THE PROBLEM
Each line that has the string "aparelhos" must be copied from the records below.

DATA LISTING

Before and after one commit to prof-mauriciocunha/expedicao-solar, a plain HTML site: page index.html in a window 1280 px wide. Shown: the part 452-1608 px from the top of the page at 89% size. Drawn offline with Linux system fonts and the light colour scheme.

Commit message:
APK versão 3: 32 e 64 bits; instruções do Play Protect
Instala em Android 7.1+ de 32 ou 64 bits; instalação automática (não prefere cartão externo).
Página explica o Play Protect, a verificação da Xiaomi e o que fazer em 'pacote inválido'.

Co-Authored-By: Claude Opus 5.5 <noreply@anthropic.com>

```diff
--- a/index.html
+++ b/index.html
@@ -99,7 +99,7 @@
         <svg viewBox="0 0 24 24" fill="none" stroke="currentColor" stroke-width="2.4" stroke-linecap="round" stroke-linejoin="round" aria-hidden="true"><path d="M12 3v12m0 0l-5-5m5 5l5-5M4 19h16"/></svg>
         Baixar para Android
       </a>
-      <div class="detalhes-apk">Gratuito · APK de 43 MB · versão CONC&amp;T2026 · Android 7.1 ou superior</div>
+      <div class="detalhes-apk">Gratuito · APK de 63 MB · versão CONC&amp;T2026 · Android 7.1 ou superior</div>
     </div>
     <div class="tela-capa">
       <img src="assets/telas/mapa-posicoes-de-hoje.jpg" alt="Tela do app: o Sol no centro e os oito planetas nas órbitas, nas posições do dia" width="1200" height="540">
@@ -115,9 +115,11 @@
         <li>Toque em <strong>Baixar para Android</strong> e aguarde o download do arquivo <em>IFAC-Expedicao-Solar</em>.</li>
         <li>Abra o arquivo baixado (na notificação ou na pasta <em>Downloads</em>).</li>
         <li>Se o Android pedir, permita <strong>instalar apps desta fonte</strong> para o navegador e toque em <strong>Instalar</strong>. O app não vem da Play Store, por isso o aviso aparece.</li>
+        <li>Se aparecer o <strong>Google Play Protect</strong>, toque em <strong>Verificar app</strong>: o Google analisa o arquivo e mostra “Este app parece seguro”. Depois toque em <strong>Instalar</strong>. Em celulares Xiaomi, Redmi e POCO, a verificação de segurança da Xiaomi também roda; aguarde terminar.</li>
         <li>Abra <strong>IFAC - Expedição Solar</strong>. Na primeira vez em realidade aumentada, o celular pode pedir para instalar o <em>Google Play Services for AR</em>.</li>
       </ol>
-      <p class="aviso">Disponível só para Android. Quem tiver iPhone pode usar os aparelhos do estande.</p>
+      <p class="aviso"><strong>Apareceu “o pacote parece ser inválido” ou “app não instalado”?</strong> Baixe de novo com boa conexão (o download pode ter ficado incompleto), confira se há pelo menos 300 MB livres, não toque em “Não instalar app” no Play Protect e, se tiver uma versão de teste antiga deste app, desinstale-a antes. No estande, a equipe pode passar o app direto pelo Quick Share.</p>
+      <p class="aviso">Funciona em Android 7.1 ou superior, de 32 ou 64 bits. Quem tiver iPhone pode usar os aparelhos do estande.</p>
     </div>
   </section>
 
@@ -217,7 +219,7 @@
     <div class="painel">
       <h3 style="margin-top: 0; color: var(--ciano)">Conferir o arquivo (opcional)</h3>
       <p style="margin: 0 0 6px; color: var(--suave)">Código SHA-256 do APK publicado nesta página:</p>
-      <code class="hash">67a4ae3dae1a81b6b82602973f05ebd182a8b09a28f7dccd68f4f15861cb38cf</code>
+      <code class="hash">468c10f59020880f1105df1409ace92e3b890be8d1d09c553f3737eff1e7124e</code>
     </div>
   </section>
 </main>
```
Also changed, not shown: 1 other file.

SOLUTION BELOW
-      <p class="aviso">Disponível só para Android. Quem tiver iPhone pode usar os aparelhos do estande.</p>
+      <p class="aviso">Funciona em Android 7.1 ou superior, de 32 ou 64 bits. Quem tiver iPhone pode usar os aparelhos do estande.</p>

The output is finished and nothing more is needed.